Now and then she would go too, and chat with Mrs. Wood, whilst the school-master and I were turning the terrestrial globe by Charlie’s sofa; but as a rule Charlie and I were alone, and the Woods went round the homestead together, and came home hand in hand, through the garden, and we laughed to think how we had taken him for a tramp.
And sometimes on a summer’s evening, when we talked and read aloud to each other across a quaint oak table that had been the miser’s, of far-away lands and strange birds of gorgeous plumage, the school-master sat silent in the arm-chair by the open lattice, resting his white head against the mullion that the ivy was creeping up, and listened to the blackbirds and thrushes as their songs dropped by odd notes into silence, and gazed at the near fields and trees, and the little homestead with its hayricks on the hill, when the grass was apple-green in the gold mist of sunset: and went on gazing when that had faded into fog, and the hedgerow elms were black against the sky, as if the eye could not be filled with seeing, nor the ear with hearing!

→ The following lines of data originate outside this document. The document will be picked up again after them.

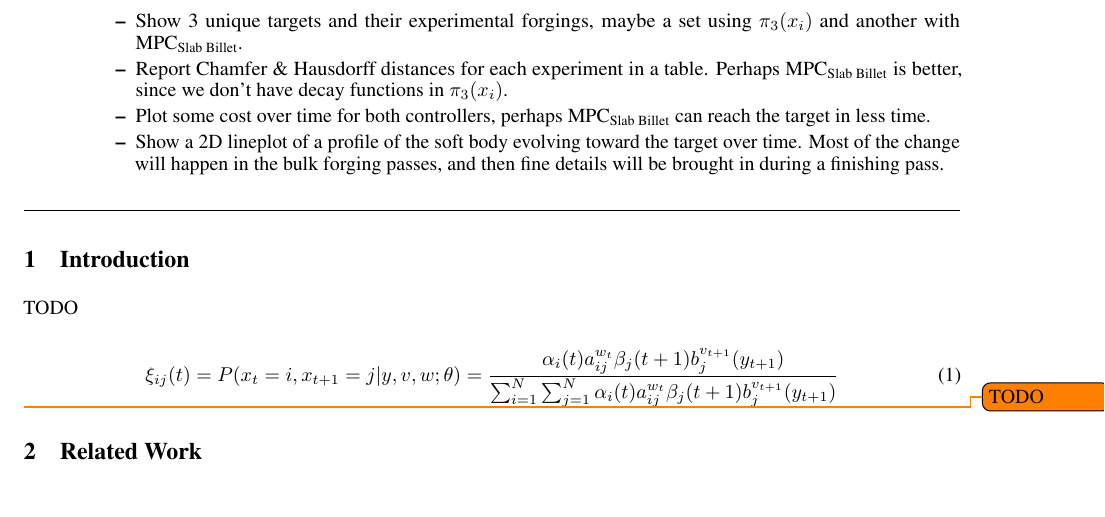
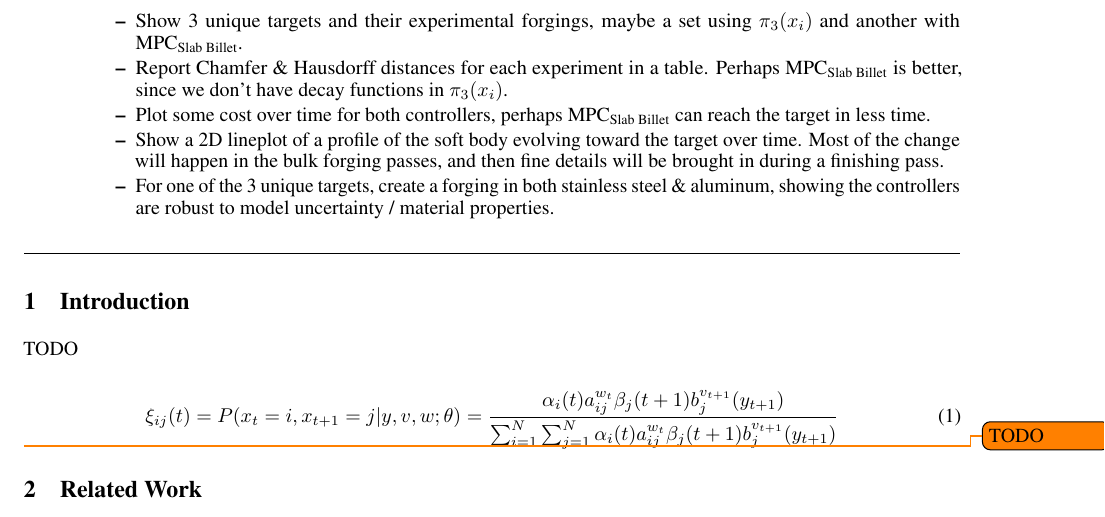
Before and after one commit to ColtonWright55/ForgePaper1, a LaTeX paper (main.tex): part of page 2 of 2, cut so that both start at the same text. Compiled offline with pdfLaTeX.

Commit message:
Another result

```diff
--- a/main.tex
+++ b/main.tex
@@ -112,6 +112,7 @@ pdfkeywords={First keyword, Second keyword, More},
 		\item Report Chamfer \& Hausdorff distances for each experiment in a table. Perhaps $\text{MPC}_{\text{Slab Billet}}$ is better, since we don't have decay functions in $\pi_3(x_i)$.
 		\item Plot some cost over time for both controllers, perhaps $\text{MPC}_{\text{Slab Billet}}$ can reach the target in less time.
 		\item Show a 2D lineplot of a profile of the soft body evolving toward the target over time. Most of the change will happen in the bulk forging passes, and then fine details will be brought in during a finishing pass.
+		\item For one of the 3 unique targets, create a forging in both stainless steel \& aluminum, showing the controllers are robust to model uncertainty / material properties.
 	\end{itemize}
 
 \end{itemize}
```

“Who, doomed to go in company
Turns his necessity to glorious gain.”
“Jack,” said Charlie, “listen!”
He was reading bits out of the numbers to me, whilst I was rigging a miniature yacht to sail on the dam; and Mrs. Wood’s husband was making a plan of something at another table, and occasionally giving me advice about my masts and sails. “It’s about the South American forests,” said Charlie. “’There every tree has a character of its own; each has its peculiar foliage, and probably also a tint unlike that of the trees which surround it. Gigantic vegetables of the most different families intermix their branches; five-leaved bignonias grow by the side of bonduc-trees; cassias shed their yellow blossoms upon the rich fronds of arborescent ferns; myrtles and eugenias, with their thousand arms, contrast with the elegant simplicity of palms; and among the airy foliage of the mimosa the ceropia elevates its giant leaves and heavy candelabra-shaped branches. Of some trees the trunk is perfectly smooth, of others it is defended by enormous spines, and the whole are often apparently sustained by the slanting stems of a huge wild fig-tree. With us, the oak, the chestnut, and the beech seem as if they bore no flowers, so small are they and so little distinguishable except by naturalists; but in the forests of South America it is often the most gigantic trees that produce the most brilliant flowers; cassias hang down their pendants of golden blossoms, vochisias unfold their singular